BEGIN

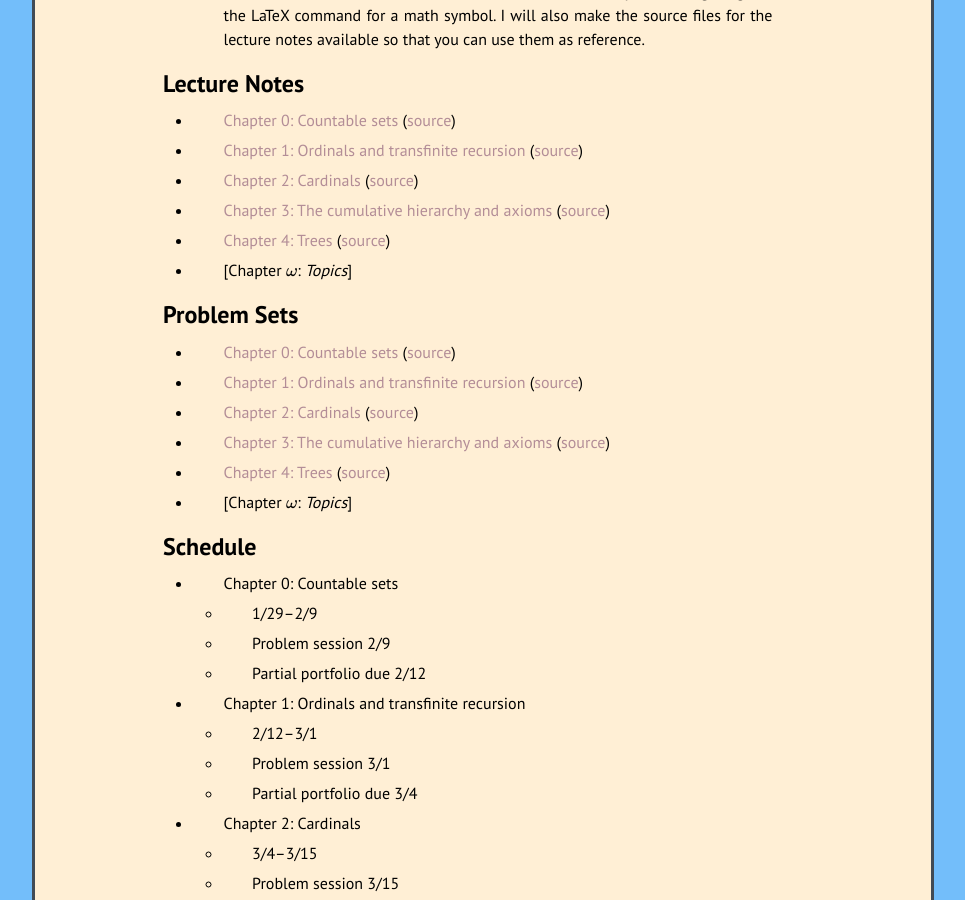
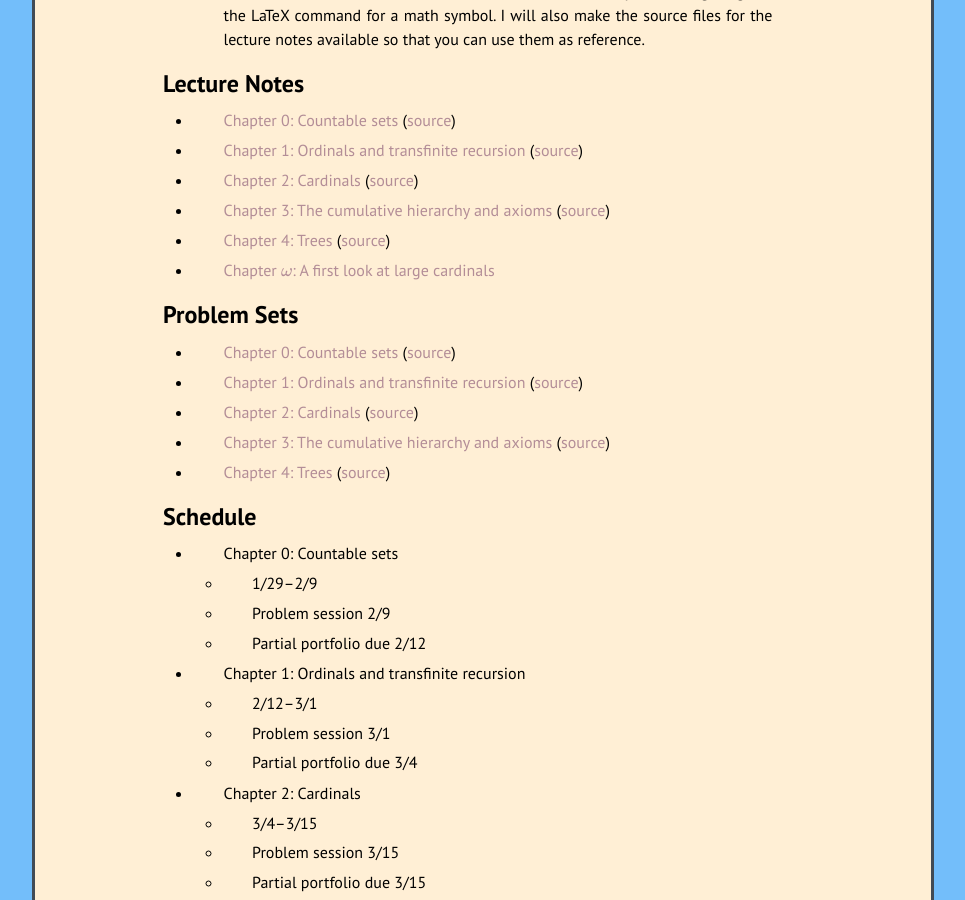
Before and after one commit to kamerynjw/kamerynjw.github.io, a Jekyll site: the page built from teaching/2024/math335.md, in a window 1280 px wide and 900 px high, scrolled down 799 px. Shown: the whole window, without its empty margins (157-1122 px from the left). Built offline with Jekyll 4.4.1, drawn with Linux system fonts in a browser that asks for light colours; nearby versions of some CDN libraries; formulas are drawn with MathJax 3.

Commit message:
added chapter omega

```diff
--- a/teaching/2024/math335.md
+++ b/teaching/2024/math335.md
@@ -33,7 +33,7 @@ Lecture Notes
 
 * [Chapter 4: Trees]({{ page.url }}ch4.pdf) ([source]({{ page.url }}ch4.tex))
 
-* [Chapter $\omega$: *Topics*]
+* [Chapter $\omega$: A first look at large cardinals](chomega.pdf)
 
 Problem Sets
 --------
@@ -47,9 +47,6 @@ Problem Sets
 * [Chapter 3: The cumulative hierarchy and axioms]({{ page.url }}pr3.pdf) ([source]({{ page.url }}pr3.tex))
 
 * [Chapter 4: Trees]({{ page.url }}pr4.pdf) ([source]({{ page.url }}pr4.tex))
-
-* [Chapter $\omega$: *Topics*]
-
 
 Schedule
 --------
```
Also changed, not shown: 1 other file.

END

# PROMPT
Your answer must be the records above, word for word, with no pictures.

# RESPONSE AREA
Before and after one commit to kamerynjw/kamerynjw.github.io, a Jekyll site: the page built from teaching/2024/math335.md, in a window 1280 px wide and 900 px high, scrolled down 799 px. Shown: the whole window, without its empty margins (157-1122 px from the left). Built offline with Jekyll 4.4.1, drawn with Linux system fonts in a browser that asks for light colours; nearby versions of some CDN libraries; formulas are drawn with MathJax 3.

Commit message:
added chapter omega

```diff
--- a/teaching/2024/math335.md
+++ b/teaching/2024/math335.md
@@ -33,7 +33,7 @@ Lecture Notes
 
 * [Chapter 4: Trees]({{ page.url }}ch4.pdf) ([source]({{ page.url }}ch4.tex))
 
-* [Chapter $\omega$: *Topics*]
+* [Chapter $\omega$: A first look at large cardinals](chomega.pdf)
 
 Problem Sets
 --------
@@ -47,9 +47,6 @@ Problem Sets
 * [Chapter 3: The cumulative hierarchy and axioms]({{ page.url }}pr3.pdf) ([source]({{ page.url }}pr3.tex))
 
 * [Chapter 4: Trees]({{ page.url }}pr4.pdf) ([source]({{ page.url }}pr4.tex))
-
-* [Chapter $\omega$: *Topics*]
-
 
 Schedule
 --------
```
Also changed, not shown: 1 other file.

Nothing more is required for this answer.